These studies typically show that people value their own lives at between three and ten million dollars. I’ve heard a number of economists use a value of $8 million per life, so that’s what I’m going to use.
Finally, we can plug in all the numbers. According to the paper, executing someone could cost around $30 million dollars. Add to this the value of the executed criminal’s life (he counts too) and an execution has a cost to society of $38 million. On the other hand, the 18 lives saved are worth $144 million. Therefore, under our assumptions, the death penalty provides a net benefit to society of $106 million per execution.
That’s great for the death penalty, but only if it’s true. For example, the benefit goes away completely if we use the alternate cost estimate obtained in California. In that case, the $144 million value of the averted murder victims pales in comparison to the $258 million cost of the execution.
There’s also the problem that these studies are difficult to perform and not terribly robust. The Death Penalty Information Center’s report refers to a summary paper (Uses and Abuses of Empirical Evidence in the Death Penalty Debate by John J Donohue and Justin Wolfers) which argues for an interpretation of the data that finds no significant deterrent effect. For one thing, all of the benefits seem to be concentrated in Texas. Drop that one state from the data, and executions have no significant effect on the murder rate. Or keep Texas and simply weight the data by population, and again the benefits vanish.
(If this data is meaningful, it tends to confirm some criminologists’ opinions that that the deterrent effect does not emerge until you start to execute a lot of people. Killing one or two criminals a year just won’t get people’s attention. Not enough to rise above the noise.)
Basic economic theory says that people respond to incentives, and that’s pretty much what we find whenever we study human behavior, so I’m confident that executions must have some deterrent effect. But if we believe Donohue and Wolfers, then it seems unlikely the effect is very large.

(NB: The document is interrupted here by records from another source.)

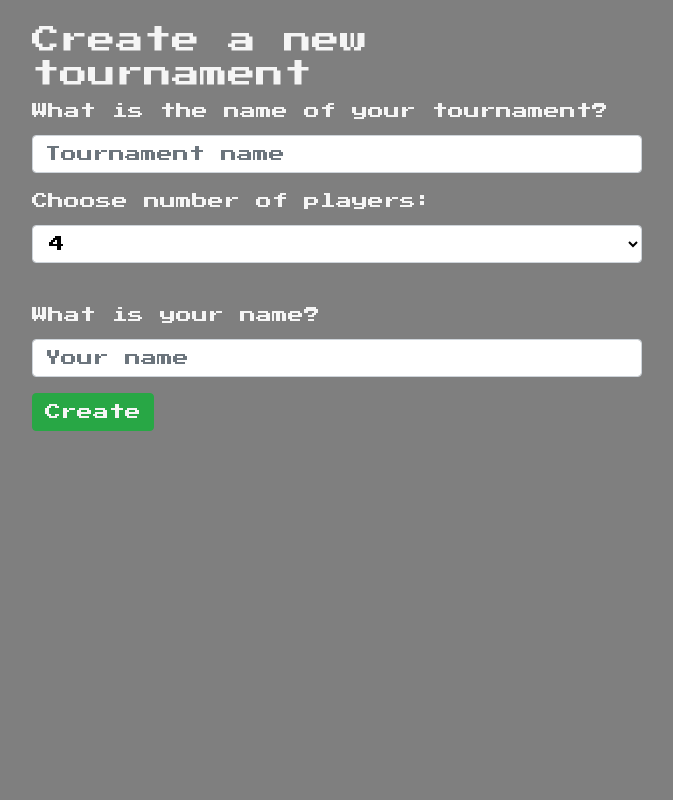
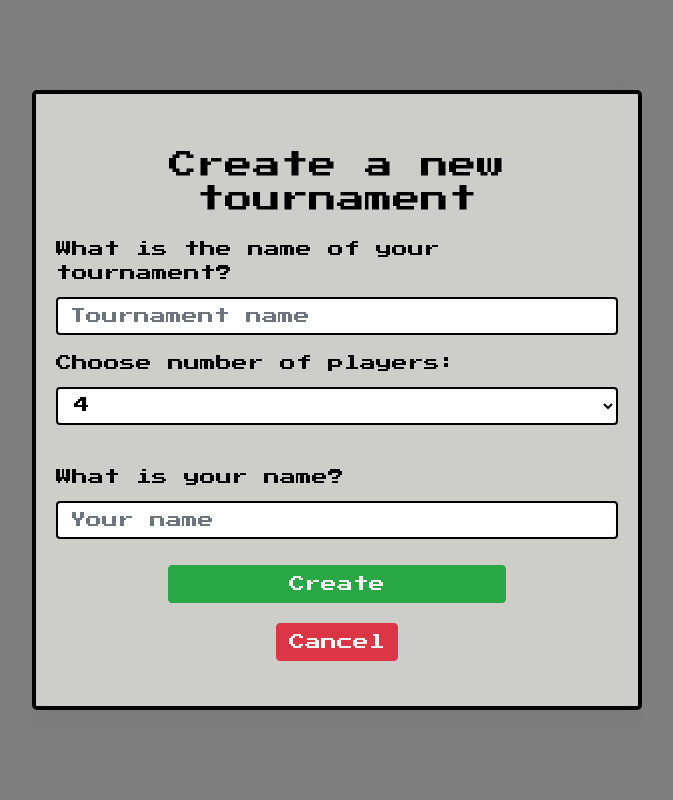
Before and after one commit to quiminbano/ft_transcendence, a Django app: page /pong/tournament in a window 1280 px wide. Shown: the whole page, without its empty margins (303-976 px from the left). Run offline with Django 4.2, Linux system fonts and the light colour scheme; the visitor is signed in with stand-in values (Sample User, id 1).

Commit message:
added tounament creation. also started modal for adding new player

```diff
--- a/transcendence/app/static/app.js
+++ b/transcendence/app/static/app.js
@@ -47,3 +47,8 @@ const navigateTo = (url) => {
 	history.pushState(null, null, url);
 	window.handleLocation();
 }
+
+const goBack = () => {
+	history.back();
+	handleLocation();
+}
--- a/transcendence/app/static/css/pongRegistration.css
+++ b/transcendence/app/static/css/pongRegistration.css
@@ -4,11 +4,13 @@
     background-size: cover;
     background-repeat: no-repeat;
     display: none;
+	padding: 30px 20px;
 }
-#pongRegistrationContainer * {
+#tournamentTitle,
+#tournamentLobbyTitle,
+#registeredPlayersTitle {
     color: whitesmoke;
     font-family: PressStart;
-    position: relative;
 }
 
 .blackOverlay {
@@ -19,6 +21,10 @@
     right: 0;
     background-color: rgba(0,0,0,0.5);
 }
+#tournamentTitle {
+	text-align: center;
+	margin-bottom: 50px;
+}
 
 #registeredPlayersTitle,
 #tournamentLobbyTitle {
@@ -26,7 +32,6 @@
 }
 #tournamentLobbyTitle {
     margin-bottom: 50px;
-    font-size: 2rem;
 }
 
 #registeredPlayerBox {
@@ -37,8 +42,8 @@
     background-color: beige;
     border-radius: 5px;
     border: 4px solid black;
+	padding: 20px 10px;
 }
-
 
 /* Pong Creation page */
 #tournamentCreationContainer {
@@ -50,10 +55,98 @@
 
 #tournamentCreationContainer * {
     font-family: PressStart;
-    color: whitesmoke;
+    color: black;
+}
+#tournamentRegistrationTitle {
+	text-align: center;
+}
+
+#tournmentCreationBox {
+	border: 4px solid black;
+	border-radius: 5px;
+	background-color: rgba(225, 225, 221, 0.798);
+	box-shadow: rgba(100, 100, 111, 0.2) 0px 7px 29px 0px;
+	padding: 35px 20px;
+	margin: auto;
+	position: relative;
 }
 #tournamentCreationForm input,
 #tournamentCreationForm option,
 #tournamentCreationForm select {
     color: black;
+	border: 2px solid black;
 }
+.tournamentCreationButton {
+	color: whitesmoke !important;
+	margin: 10px auto;
+}
+#tournmentCreationBox h3 {
+	margin: 20px auto;
+}
+
+.registeredPlayerItem {
+	display: flex;
+	flex-direction: row;
+	align-items: center;
+	justify-content: space-evenly;
+	transition: all 0.25s linear;
+}
+.registeredPlayerItem:hover {
+	background-color: rgba(63, 117, 224, 0.845);
+	transform: scale(1.05);
+	border: 2px solid black;
+	border-radius: 5px;
+}
+.registeredPlayerItem p {
+	font-family: PressStart;
+	color: black;
+}
+.unregisterUserButton {
+	height: 25px;
+	width: 25px;
+	cursor: pointer;
+}
+
+#registerNewPlayerButton {
+	position: fixed;
+	bottom: 50px;
+	right: 50px;
+	width: 100px;
+	height: 100px;
+	transition: all 0.25s linear;
+	cursor: pointer;
+	z-index: 5;
+}
+#registerNewPlayerButton:hover {
+	transform: scale(1.1);
+}
+
+#addNewPlayerModal {
+	display: none;
+	overflow-x: hidden;
+	position: absolute;
+	top: 0;
+	left: 0;
+	margin: auto;
+}
+
+#modalBox {
+	padding: 20px 30px;
+	border: 3px solid black;
+	border-radius: 5px;
+	background-color: rgba(198, 198, 198, 0.906);
+}
+.modalBg {
+	display: none;
+	position: absolute;
+	top: 0;
+	left: 0;
+	right: 0;
+	bottom: 0;
+	background-color: rgba(0, 0, 0, 0.5);
+}
+
+.modalbg,
+#addNewPlayerModal {
+	z-index: 5;
+}
--- /dev/null
+++ b/transcendence/app/templates/addNewPlayer.html
@@ -0,0 +1,23 @@
+<div class="modalBg" id="registerNewPlayerModalBg" onclick="closeRegisterPlayerModal()"></div>
+<div class="row" id="addNewPlayerModal">
+	<div class="col-10 offset-1 col-md-6 offset-md-3">
+		<div id="modalBox">
+			<form onsubmit="addPlayer(event)">
+				<div class="form-group">
+					<label for="newPlayerInputName">Name</label>
+					<input
+						type="text"
+						name="name"
+						placeholder="Name"
+						id="newPlayerInputName"
+						class="form-control"
+					/>
+					<button
+						type="submit"
+						class="btn btn-success"
+					>Add</button>
+				</div>
+			</form>
+		</div>
+	</div>
+</div>
--- a/transcendence/app/templates/index.html
+++ b/transcendence/app/templates/index.html
@@ -18,7 +18,9 @@
 	<div id="root">
 		<div id="page-content">
 			{% block content %}
-				{% include content %}
+				{% if content %}
+					{% include content %}
+				{% endif %}
 			{% endblock %}
 		</div>
 	</div>
--- a/transcendence/app/templates/pongTournament.html
+++ b/transcendence/app/templates/pongTournament.html
@@ -3,27 +3,31 @@
     <div class="blackOverlay"></div>
     <div class="row">
         <div class="col-12">
+			<h2 id="tournamentTitle"></h2>
+			<h5 id="tournamentLobbyTitle">Lobby</h5>
             <div class="row">
-                <div class="col-12">
-                    <h4 id="tournamentLobbyTitle">Lobby</h4>
-                </div>
-            </div>
-            <div class="row">
-                <div class="col-12 col-md-6">
+                <div class="col-12 col-md-8 offset-md-2 col-xl-6 offset-xl-3">
                     <div class="row">
                         <div class="col-12">
                             <h5 id="registeredPlayersTitle">Registered Players</h5>
                         </div>
                         <div class="col-12">
                             <div id="registeredPlayerBox">
-
-                            </div>
-                        </div>
-                    </div>
-                <div class="col-12 col-md-6">
-
-                </div>
-            </div>
-        </div>
-    </div>
+								{% include "registeredPlayers.html" %}
+								{% include "registeredPlayers.html" %}
+								{% include "registeredPlayers.html" %}
+							</div>
+						</div>
+					</div>
+				</div>
+			</div>
+		</div>
+	</div>
+	<img
+		alt="add player button"
+		src="/static/images/add.png"
+		id="registerNewPlayerButton"
+		onclick="openRegisterPlayerModal()"
+	/>
+	{% include "addNewplayer.html" %}
 </div>
--- /dev/null
+++ b/transcendence/app/templates/registeredPlayers.html
@@ -0,0 +1,17 @@
+<!-- <div>
+	{% for player in registeredPlayers %}
+		<p>{{foorloop.counter }}</p>
+		<p>{{player.name}}</p>
+	{% endfor %}
+</div> -->
+
+<div class="registeredPlayerItem">
+	<p>1</p>
+	<p>Andre</p>
+	<img
+		alt="Remove user button"
+		src="/static/images/delete.png"
+		class="unregisterUserButton"
+		onclick="removePlayer(0)"
+	/>
+</div>
--- a/transcendence/app/templates/tournamentCreation.html
+++ b/transcendence/app/templates/tournamentCreation.html
@@ -1,10 +1,12 @@
 <div class="container-fluid" id="tournamentCreationContainer">
 	<div class="blackOverlay"></div>
-    <div class="row">
-        <div class="col-10 offset-1 col-md-8 offset-md-2 col-xl-6 offset-xl-3">
+	<div class="row" style="height: 100vh;">
+		<div class="col-10 offset-1 col-md-8 offset-md-2 col-xl-6 offset-xl-3" style="height: 100%;">
+			<div class="d-flex align-items-center justify-content-center h-100">
+				<div id="tournmentCreationBox">
 					<div class="row">
 						<div class="col-12">
-                    <h3>Create a new tournament</h3>
+							<h3 id="tournamentRegistrationTitle">Create a new tournament</h3>
 						</div>
 					</div>
 					<div class="row">
@@ -15,7 +17,8 @@
 									<input type="text"
 											name="tournamentName"
 											placeholder="Tournament name"
-                                    class="form-control" />
+											class="form-control"
+									/>
 								</div>
 								<div class="form-group">
 									<label for="totalPlayers">Choose number of players:</label>
@@ -35,13 +38,26 @@
 										name="hostName"
 									/>
 								</div>
-                        <button type="submit"
-                                class="btn btn-success">
+								<div class="d-flex align-items-center justify-content-center flex-column">
+									<button
+										type="submit"
+										class="btn btn-success tournamentCreationButton"
+										style="width: 60%;"
+									>
 										Create
 									</button>
+									<button
+										class="btn btn-danger tournamentCreationButton"
+										onclick="goBack()"
+									>
+										Cancel
+									</button>
+								</div>
 							</form>
 						</div>
 					</div>
 				</div>
 			</div>
 		</div>
+	</div>
+</div>
```
Also changed, not shown: transcendence/app/static/js/pongTournament.js (+27 -7 lines), transcendence/app/static/images/add.png (added), transcendence/app/static/images/delete.png (added), transcendence/app/static/router.js (indentation only). Lines whose indentation alone changed are shown as unchanged.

I’ve heard of other studies which conclude that each execution only deters 3 murders. That’s $24 million worth of human lives saved at a cost of $38 million—almost $13 million each—which is a poor bargain. And the true deterrent factor could be much smaller.
Understand that I’m not saying we shouldn’t spend tens or hundreds of millions of dollars to save lives. What I’m saying is that resources are scarce (economic crisis or not), so if we decide to spend money saving lives, we should be careful to spend it in a way that will save the most lives possible, which probably isn’t on executions.
In California, for example, the death penalty costs $137 million per year, but with one execution every other year, even using the highest estimates of the deterrence effect, they are preventing only 9 deaths per year. I’m having trouble finding figures, but that sounds like enough to hire hundreds of additional police officers, firefighters, and EMTs, or to cover the unreimbursed operating costs of maybe a dozen Level I trama centers (it depends on the patient mix), or to fund better infection control protocols in the state’s hospitals.
There are dozens of things that might change the benefit-cost calculation for executions, and I can’t possibly consider them all here, but if saving lives is the reason for executing criminals, I think there are better ways to spend our money.